SIMON AND JANE FROST are like food alchemists. They apply traditional techniques, with no added vinegar, sugar or preservatives, to create lacto-fermented foods that are left raw (meaning no heat treatment). This process maintains the beneficial bacteria that lend healthful properties to “living” foods like kimchi and sauerkraut. As with any chemistry experiment, the techniques need to be fine-tuned. Too much heat (or a second fermentation in the jar) can lead to leaks or explosions, something fans of fermented foods learn to accept as part of the territory.
The Frosts started their Maine business in 2003 when a bumper crop of cabbage led to experimenting with making sauerkraut and selling it to a local market in Damariscotta. These days, they’ve outgrown their facilities and are looking to move into a new commercial kitchen space, which would allow them to supply up to 200,000 pounds of fermented foods each year to stores, markets and restaurants in Maine and New Hampshire and the Boston area.
Simon and Jane started with a small greenhouse, 200 chickens and a 1950s Farmall tractor. They had spent a week traveling to visit various fermenters, taking notes and asking lots of questions. Sandor Katz’s Wild Fermentation is credited with starting the resurgence in interest in this type of food—the book was also their bible. Recently, the two had the opportunity to meet Katz at the Common Ground Fair. To them, he’s a celebrity.
After purchasing Thirty Acre Farm in Whitefiled, they had to work hard to convert the land into a working farm with the proper infrastructure to produce the fermented foods. This meant building a timber-frame barn, putting up greenhouses and converting a garage into a commercial kitchen (they have since rented kitchen space near the farm).
Jane recalls, “We’ve had so much help along the way—emotional and physical support from our families, friends and folks working for us at all stages of our business—but it was just Simon and I who started the farm. We had both worked on farms, read about farming and had made our mind up that we wanted our own farm. In the early days we would stay up all night listening to music and shredding cabbage with a Hobart shredder! Those days ended quickly after the births of our two sons, and we’ve enlisted a lot more help to get it all done.”
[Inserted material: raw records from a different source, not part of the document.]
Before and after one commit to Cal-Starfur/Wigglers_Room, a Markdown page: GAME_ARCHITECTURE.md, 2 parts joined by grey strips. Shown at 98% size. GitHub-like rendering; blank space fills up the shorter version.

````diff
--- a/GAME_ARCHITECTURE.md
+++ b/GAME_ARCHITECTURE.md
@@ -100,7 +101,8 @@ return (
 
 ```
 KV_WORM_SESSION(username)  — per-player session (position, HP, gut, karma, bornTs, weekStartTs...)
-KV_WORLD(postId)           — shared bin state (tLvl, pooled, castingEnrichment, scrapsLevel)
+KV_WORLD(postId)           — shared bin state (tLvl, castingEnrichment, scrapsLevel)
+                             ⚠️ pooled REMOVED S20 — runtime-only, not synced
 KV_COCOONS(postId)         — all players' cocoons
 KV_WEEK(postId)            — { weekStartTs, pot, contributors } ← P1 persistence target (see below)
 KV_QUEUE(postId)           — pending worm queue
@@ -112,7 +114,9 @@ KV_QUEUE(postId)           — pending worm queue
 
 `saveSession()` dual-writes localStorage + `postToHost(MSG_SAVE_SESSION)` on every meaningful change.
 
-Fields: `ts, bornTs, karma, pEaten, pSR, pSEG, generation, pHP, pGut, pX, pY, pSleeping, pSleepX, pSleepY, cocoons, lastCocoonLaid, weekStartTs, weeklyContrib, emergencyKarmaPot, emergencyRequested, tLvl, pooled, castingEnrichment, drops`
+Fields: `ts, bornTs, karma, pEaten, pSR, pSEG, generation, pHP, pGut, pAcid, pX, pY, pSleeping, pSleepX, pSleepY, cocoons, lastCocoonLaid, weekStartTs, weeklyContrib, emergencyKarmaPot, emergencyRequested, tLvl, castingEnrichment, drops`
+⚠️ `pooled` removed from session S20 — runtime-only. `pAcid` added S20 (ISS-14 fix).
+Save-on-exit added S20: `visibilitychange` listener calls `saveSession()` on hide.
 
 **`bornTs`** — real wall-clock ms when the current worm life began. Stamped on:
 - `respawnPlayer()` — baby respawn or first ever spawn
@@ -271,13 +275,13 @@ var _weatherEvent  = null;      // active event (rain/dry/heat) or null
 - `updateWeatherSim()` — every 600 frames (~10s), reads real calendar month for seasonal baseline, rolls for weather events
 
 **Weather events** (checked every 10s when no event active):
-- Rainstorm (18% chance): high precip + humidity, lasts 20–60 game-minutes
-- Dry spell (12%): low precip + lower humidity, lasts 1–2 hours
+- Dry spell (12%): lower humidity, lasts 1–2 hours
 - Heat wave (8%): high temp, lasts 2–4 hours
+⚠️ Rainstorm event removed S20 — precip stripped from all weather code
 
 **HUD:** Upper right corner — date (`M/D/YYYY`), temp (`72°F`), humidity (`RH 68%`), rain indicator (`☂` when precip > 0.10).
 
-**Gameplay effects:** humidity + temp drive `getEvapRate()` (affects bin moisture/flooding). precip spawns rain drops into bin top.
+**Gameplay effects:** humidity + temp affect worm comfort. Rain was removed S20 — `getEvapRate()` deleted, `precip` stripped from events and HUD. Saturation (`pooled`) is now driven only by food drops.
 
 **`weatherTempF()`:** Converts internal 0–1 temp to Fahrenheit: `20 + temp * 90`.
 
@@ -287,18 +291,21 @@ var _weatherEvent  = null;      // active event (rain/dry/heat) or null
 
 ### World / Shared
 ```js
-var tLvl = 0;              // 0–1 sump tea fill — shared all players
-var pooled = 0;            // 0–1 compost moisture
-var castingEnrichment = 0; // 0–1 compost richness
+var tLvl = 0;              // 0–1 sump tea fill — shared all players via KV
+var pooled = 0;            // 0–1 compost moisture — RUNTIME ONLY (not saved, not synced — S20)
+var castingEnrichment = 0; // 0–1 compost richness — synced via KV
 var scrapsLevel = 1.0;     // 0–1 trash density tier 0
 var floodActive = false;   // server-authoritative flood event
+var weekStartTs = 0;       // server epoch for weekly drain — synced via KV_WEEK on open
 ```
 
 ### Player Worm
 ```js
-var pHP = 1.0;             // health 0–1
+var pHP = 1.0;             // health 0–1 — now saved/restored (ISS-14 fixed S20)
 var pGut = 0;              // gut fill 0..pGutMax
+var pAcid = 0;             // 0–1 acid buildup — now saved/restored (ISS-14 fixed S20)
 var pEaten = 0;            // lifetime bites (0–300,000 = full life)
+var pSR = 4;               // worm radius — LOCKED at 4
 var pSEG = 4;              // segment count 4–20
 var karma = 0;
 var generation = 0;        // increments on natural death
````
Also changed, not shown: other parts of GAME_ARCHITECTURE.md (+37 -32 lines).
Other advice has been useful for Jane and Simon to grow Thirty Acres Farm: Sample products at as many events, markets, fairs and stores as possible; take advantage of social media to share photos and news about your food business (Facebook, Instagram, etc.); and tap into the community of farmers in Maine.
• Grant opportunities in Maine: Farms for the Future, No Small Potatoes, State of Maine irrigation assistance, Natural Resources Council of Maine
• Licensure: Thirty Acre Farm needed a license from the Department of Agriculture that licenses their commercial kitchen where the food is processed. They also send samples annually to the University of Maine Cooperative Extension to test for safety, and the business is certified organic through Maine Organic Farmers and Growers Association (MOFGA).